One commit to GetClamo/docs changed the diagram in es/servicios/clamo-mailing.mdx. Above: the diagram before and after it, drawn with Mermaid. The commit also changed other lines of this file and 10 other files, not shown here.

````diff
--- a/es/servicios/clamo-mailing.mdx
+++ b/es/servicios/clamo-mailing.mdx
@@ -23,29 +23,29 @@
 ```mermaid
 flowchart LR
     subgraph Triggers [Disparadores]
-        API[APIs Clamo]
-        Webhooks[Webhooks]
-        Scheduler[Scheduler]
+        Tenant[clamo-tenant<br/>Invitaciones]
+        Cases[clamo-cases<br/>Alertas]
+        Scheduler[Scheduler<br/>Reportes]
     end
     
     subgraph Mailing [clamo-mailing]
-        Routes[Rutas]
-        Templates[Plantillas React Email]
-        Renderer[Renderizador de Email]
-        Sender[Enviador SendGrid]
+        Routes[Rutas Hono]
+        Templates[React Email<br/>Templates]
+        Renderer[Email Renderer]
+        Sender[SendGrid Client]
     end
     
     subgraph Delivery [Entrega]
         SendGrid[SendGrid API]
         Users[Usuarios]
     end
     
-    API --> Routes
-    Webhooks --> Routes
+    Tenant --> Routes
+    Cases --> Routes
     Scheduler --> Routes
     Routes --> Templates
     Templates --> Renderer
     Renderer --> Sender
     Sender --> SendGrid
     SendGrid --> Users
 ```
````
---
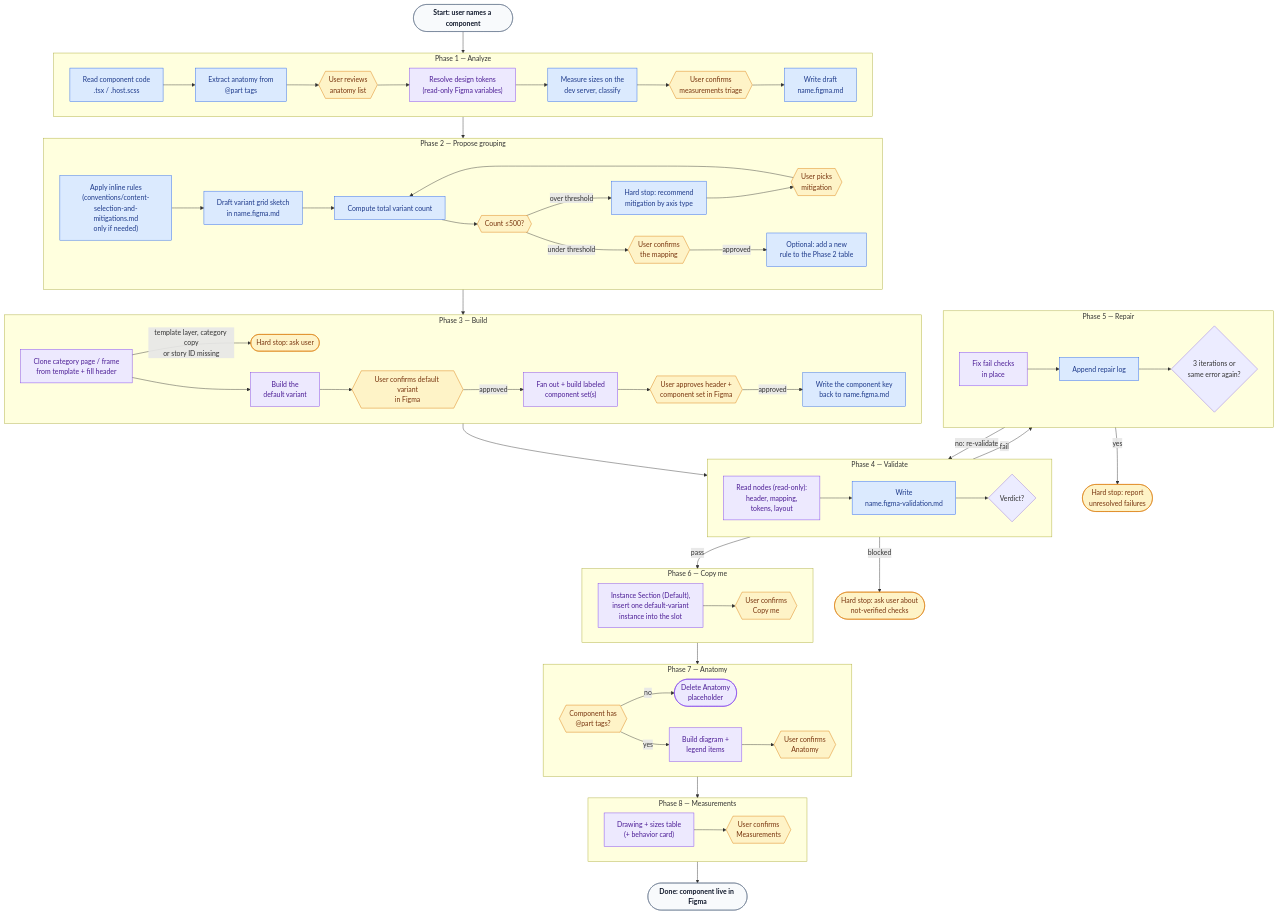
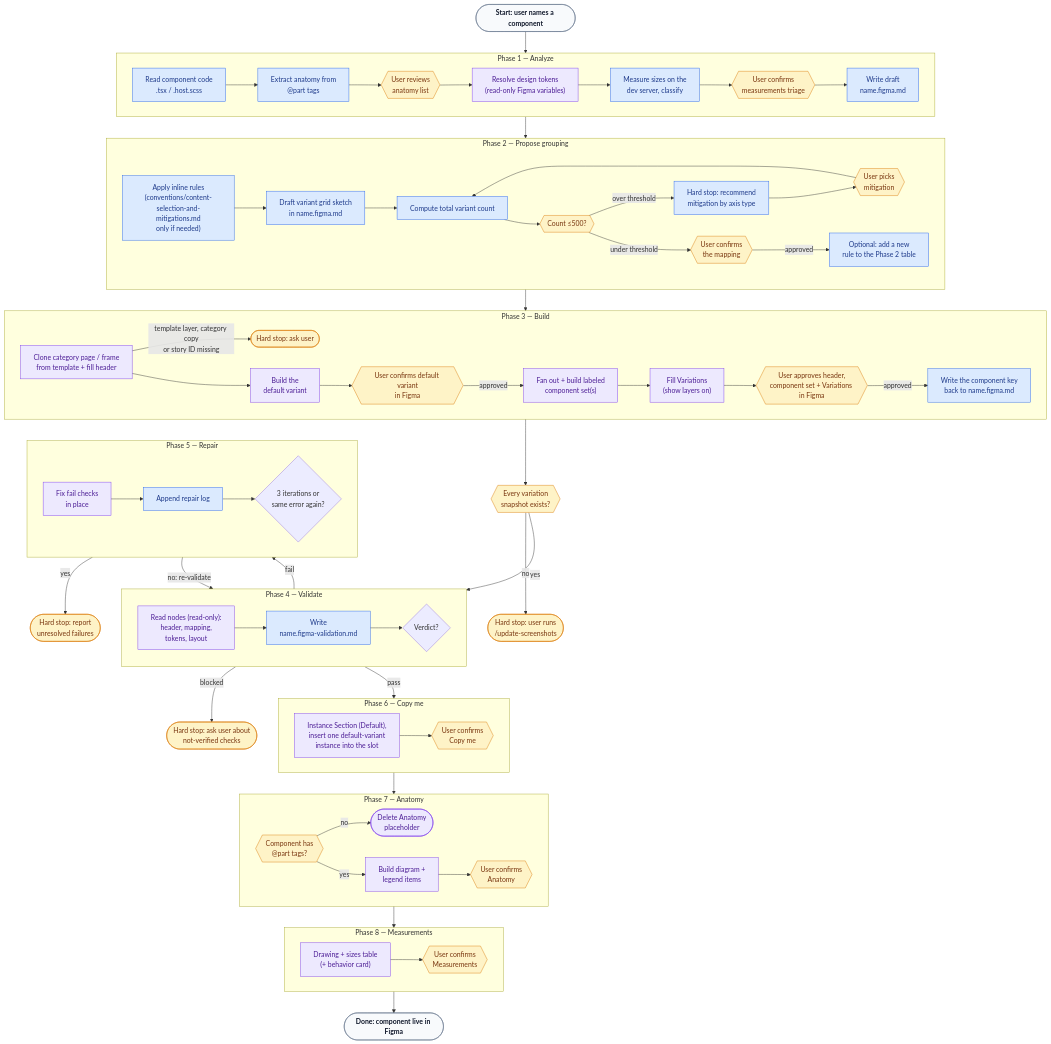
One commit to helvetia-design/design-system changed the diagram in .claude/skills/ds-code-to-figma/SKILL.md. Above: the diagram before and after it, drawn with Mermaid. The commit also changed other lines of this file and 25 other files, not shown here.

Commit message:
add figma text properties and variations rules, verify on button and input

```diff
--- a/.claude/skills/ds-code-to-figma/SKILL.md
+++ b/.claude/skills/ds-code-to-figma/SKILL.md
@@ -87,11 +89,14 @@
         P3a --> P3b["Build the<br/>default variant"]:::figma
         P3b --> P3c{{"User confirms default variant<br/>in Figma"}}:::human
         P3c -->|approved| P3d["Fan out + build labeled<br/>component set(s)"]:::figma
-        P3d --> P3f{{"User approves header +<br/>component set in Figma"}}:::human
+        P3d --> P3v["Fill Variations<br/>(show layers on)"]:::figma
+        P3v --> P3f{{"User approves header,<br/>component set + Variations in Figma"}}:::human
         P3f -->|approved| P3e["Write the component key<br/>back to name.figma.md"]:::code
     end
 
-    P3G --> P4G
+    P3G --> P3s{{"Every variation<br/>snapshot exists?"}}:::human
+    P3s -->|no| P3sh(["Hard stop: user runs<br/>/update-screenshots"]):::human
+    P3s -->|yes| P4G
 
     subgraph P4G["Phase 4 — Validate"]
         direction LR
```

▸ **Exercise details**: Among the lines above, show every one that contains the string "SendGrid".

▸ **Task response**:
-        Sender[Enviador SendGrid]
+        Sender[SendGrid Client]
         SendGrid[SendGrid API]
     Sender --> SendGrid
     SendGrid --> Users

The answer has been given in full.